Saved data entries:

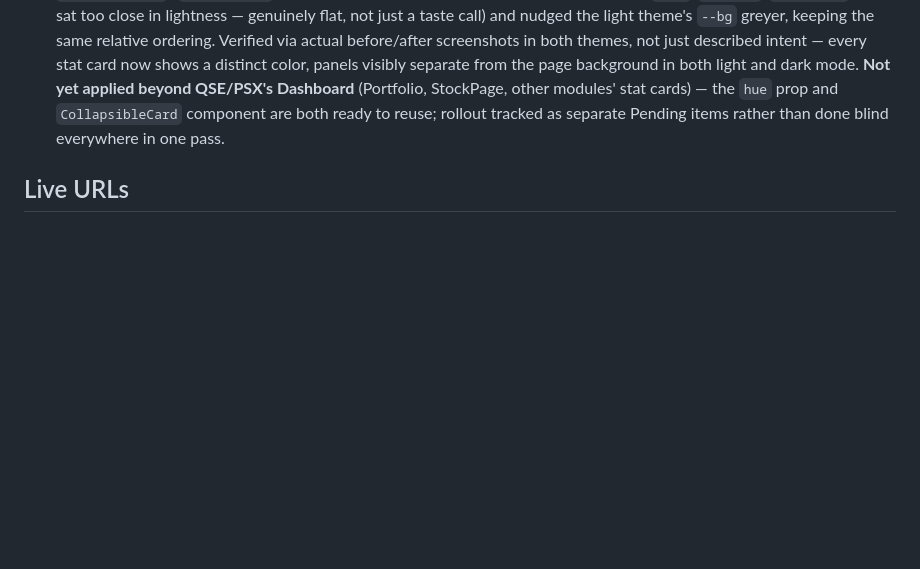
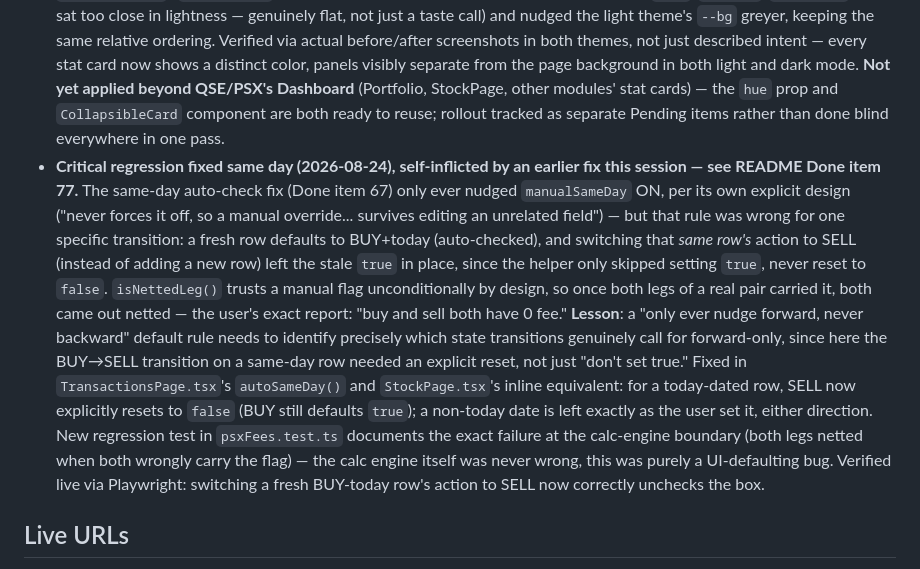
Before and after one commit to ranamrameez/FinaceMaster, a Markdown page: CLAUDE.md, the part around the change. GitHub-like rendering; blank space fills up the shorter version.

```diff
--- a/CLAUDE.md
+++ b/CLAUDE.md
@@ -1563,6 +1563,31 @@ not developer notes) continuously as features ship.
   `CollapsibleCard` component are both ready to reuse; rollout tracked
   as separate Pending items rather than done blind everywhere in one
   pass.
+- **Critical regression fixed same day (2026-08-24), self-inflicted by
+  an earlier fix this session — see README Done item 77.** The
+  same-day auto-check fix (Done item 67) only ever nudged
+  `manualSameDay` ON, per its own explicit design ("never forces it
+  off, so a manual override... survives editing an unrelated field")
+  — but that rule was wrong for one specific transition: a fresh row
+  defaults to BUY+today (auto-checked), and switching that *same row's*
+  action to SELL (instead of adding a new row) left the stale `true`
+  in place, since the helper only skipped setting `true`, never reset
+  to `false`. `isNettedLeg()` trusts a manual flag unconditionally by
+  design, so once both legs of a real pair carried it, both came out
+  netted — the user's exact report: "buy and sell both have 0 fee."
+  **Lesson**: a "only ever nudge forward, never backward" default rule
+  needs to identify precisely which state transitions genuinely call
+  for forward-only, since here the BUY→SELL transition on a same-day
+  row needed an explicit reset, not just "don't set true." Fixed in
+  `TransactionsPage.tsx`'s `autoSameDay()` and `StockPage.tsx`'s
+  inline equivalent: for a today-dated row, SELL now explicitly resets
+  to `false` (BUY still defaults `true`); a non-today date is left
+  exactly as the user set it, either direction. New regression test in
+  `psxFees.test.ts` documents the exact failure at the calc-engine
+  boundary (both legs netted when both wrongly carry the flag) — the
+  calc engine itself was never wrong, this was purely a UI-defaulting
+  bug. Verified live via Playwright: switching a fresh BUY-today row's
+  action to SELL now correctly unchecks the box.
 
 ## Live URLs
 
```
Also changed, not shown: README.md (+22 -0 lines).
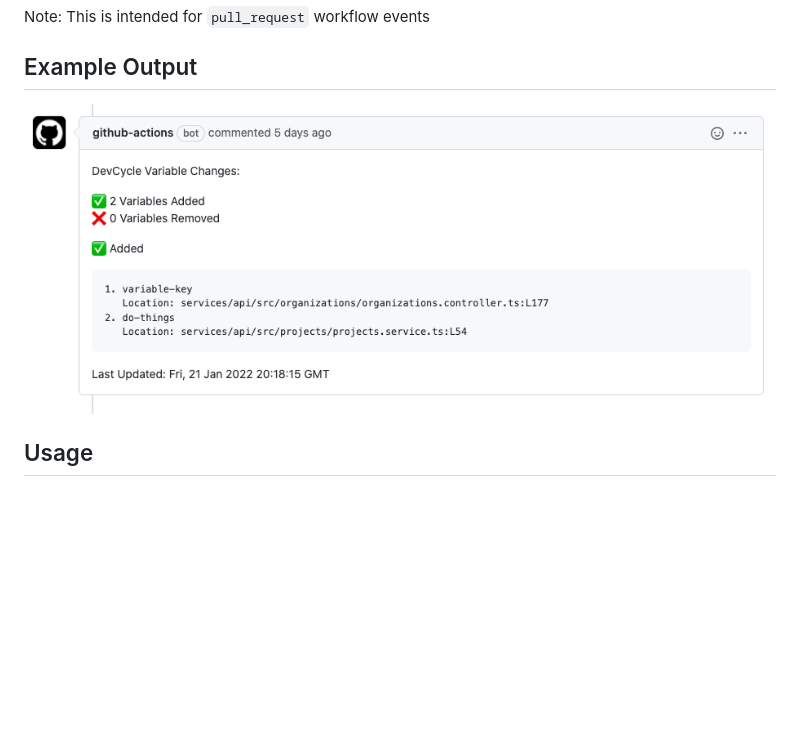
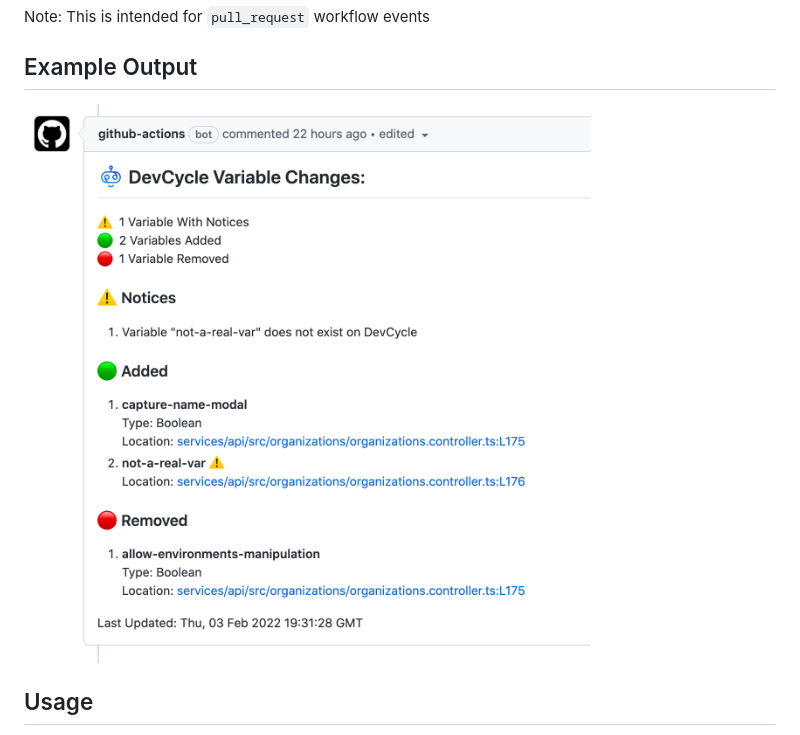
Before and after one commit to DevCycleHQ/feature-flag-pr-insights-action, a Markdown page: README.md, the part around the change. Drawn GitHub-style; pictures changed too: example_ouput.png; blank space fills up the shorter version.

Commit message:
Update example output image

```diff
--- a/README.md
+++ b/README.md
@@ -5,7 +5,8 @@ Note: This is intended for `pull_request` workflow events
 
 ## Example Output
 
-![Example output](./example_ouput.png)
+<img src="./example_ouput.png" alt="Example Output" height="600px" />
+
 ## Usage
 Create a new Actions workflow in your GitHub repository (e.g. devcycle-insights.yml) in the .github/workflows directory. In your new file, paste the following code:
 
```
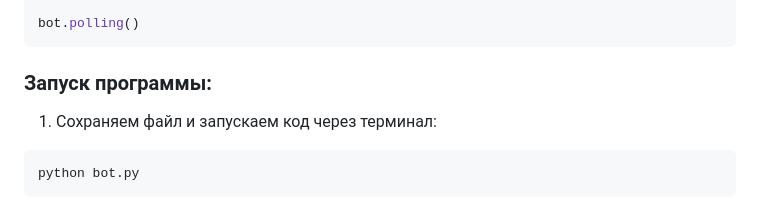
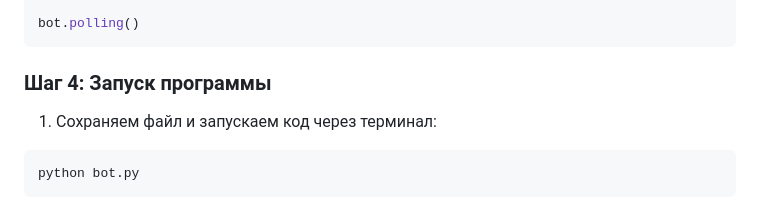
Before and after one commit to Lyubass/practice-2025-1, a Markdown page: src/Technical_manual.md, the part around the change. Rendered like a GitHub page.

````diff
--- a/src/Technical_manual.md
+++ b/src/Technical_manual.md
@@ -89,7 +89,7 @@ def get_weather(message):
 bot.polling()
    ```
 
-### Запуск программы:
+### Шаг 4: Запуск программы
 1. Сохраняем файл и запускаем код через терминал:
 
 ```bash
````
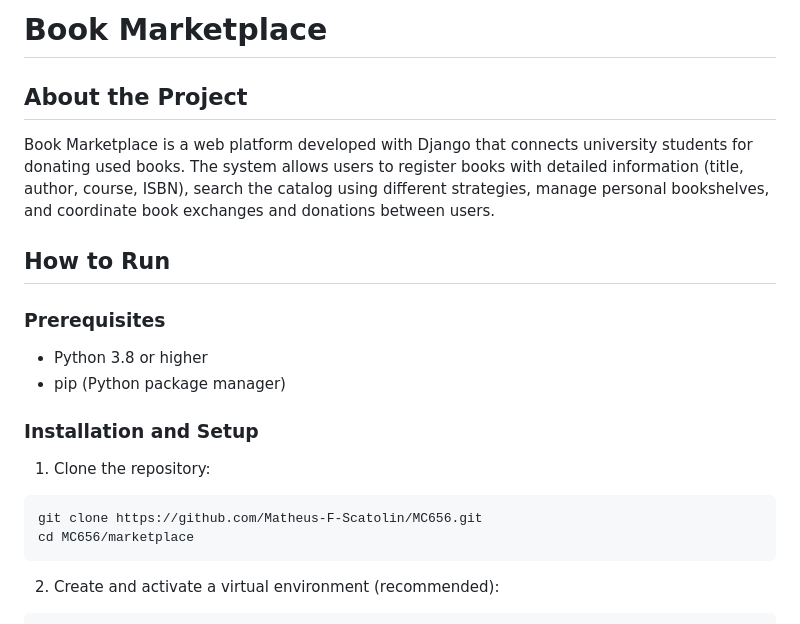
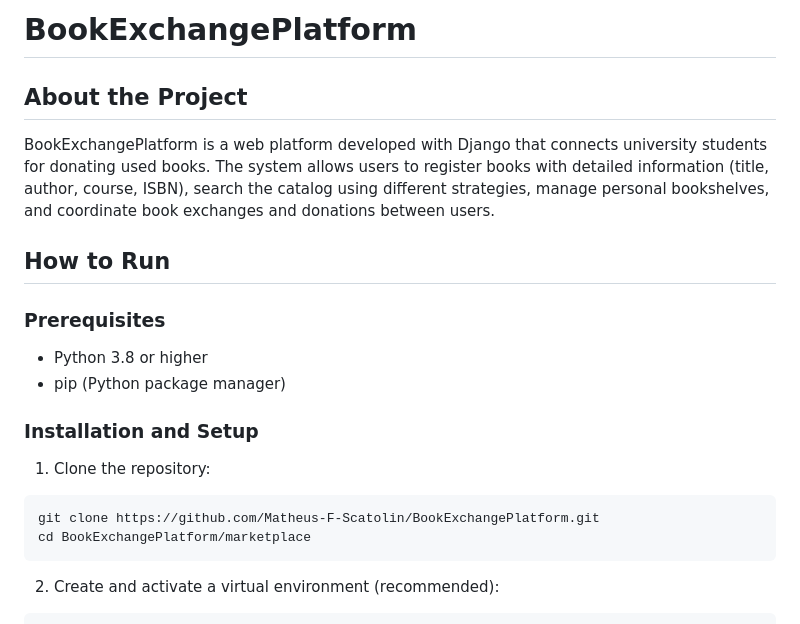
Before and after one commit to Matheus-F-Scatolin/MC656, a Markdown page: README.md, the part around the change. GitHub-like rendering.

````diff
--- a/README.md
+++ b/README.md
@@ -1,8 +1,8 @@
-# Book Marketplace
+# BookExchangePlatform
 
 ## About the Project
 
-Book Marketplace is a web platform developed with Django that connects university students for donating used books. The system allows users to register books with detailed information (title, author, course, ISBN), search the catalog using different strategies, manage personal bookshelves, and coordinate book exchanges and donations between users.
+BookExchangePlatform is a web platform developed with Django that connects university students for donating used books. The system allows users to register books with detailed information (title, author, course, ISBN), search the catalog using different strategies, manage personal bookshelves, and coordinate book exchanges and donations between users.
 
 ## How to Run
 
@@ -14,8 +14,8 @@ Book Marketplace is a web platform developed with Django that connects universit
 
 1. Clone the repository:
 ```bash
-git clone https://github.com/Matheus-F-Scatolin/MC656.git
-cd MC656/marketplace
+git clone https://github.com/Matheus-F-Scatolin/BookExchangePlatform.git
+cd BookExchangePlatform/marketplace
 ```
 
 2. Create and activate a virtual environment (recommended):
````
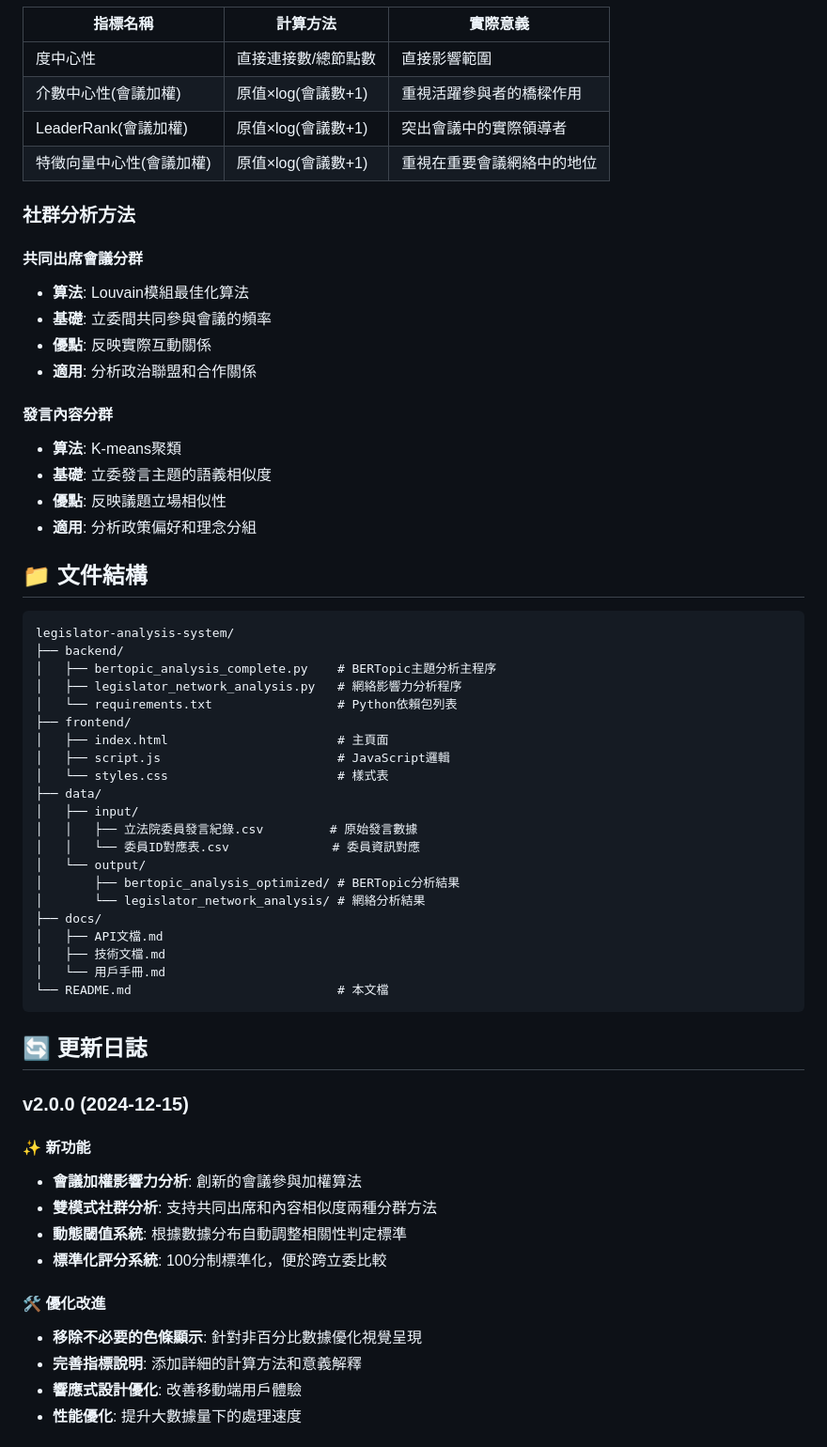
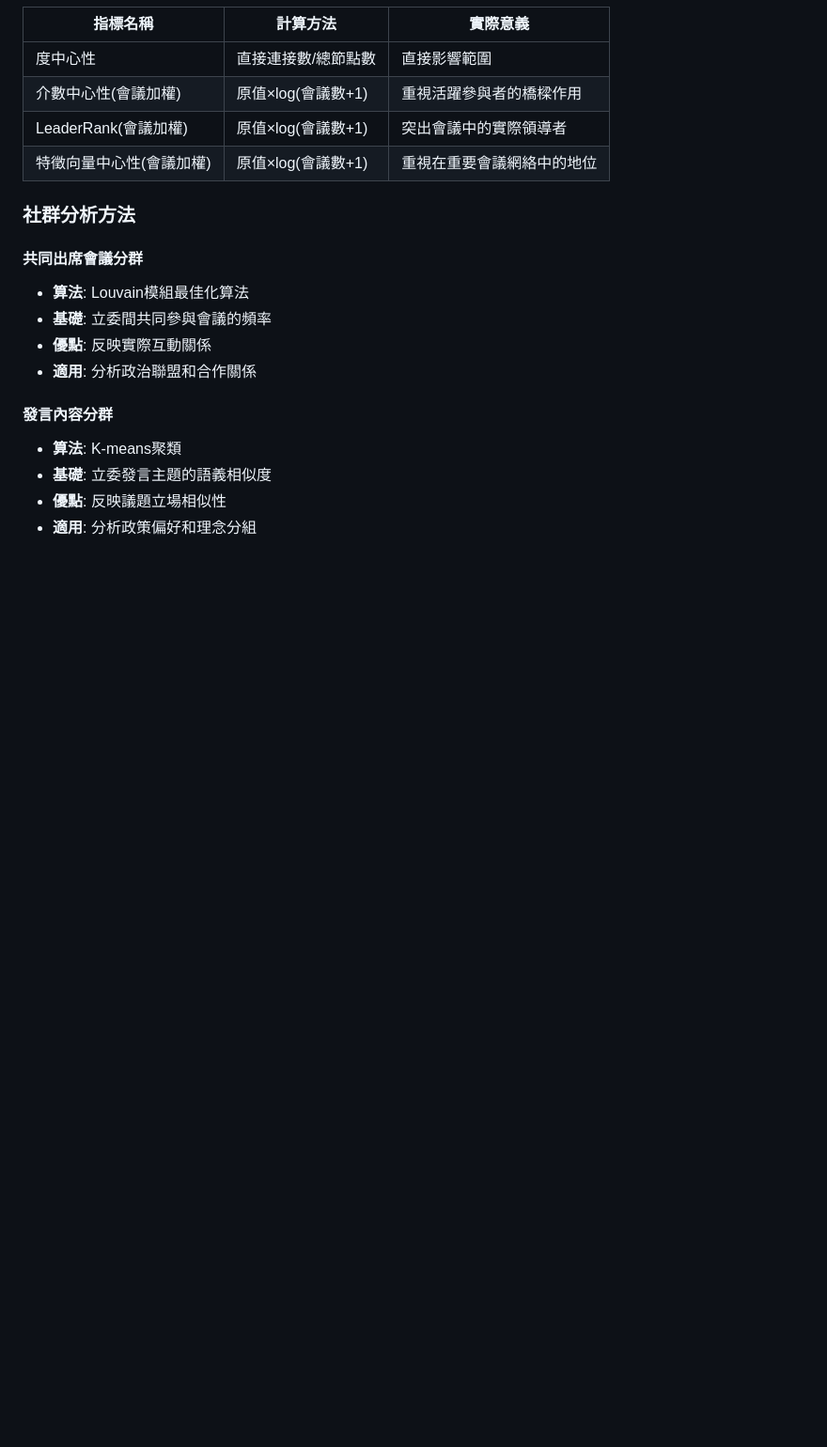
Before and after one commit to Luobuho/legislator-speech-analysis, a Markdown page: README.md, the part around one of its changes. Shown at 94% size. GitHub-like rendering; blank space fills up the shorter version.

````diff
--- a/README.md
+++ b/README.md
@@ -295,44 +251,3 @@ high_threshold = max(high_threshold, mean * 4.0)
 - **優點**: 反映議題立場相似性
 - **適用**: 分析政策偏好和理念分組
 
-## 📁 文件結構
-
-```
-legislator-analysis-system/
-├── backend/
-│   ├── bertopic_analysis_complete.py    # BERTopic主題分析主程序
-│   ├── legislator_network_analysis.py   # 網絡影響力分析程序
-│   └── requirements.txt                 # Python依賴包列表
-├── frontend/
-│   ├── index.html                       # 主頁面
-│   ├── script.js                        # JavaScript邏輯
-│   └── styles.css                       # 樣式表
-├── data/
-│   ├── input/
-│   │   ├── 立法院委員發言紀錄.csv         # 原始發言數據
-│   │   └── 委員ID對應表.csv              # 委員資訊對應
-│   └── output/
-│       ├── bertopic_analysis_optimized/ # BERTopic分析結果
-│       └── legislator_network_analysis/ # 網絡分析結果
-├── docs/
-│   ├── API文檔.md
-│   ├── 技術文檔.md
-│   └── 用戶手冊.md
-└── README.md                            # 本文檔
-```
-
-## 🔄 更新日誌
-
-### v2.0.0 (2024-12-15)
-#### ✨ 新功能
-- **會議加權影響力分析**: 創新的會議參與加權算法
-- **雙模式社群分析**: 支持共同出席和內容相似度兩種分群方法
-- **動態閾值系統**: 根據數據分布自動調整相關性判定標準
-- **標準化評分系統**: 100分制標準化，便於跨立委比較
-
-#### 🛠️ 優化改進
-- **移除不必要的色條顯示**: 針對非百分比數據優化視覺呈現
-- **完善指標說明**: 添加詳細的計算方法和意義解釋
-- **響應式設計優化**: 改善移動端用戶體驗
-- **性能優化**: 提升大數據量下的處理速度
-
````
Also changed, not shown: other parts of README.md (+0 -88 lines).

• Work instruction: Filter the lines above, keeping and copying those that contain "workflow".

• Output below:
@@ -5,7 +5,8 @@ Note: This is intended for `pull_request` workflow events
 Create a new Actions workflow in your GitHub repository (e.g. devcycle-insights.yml) in the .github/workflows directory. In your new file, paste the following code:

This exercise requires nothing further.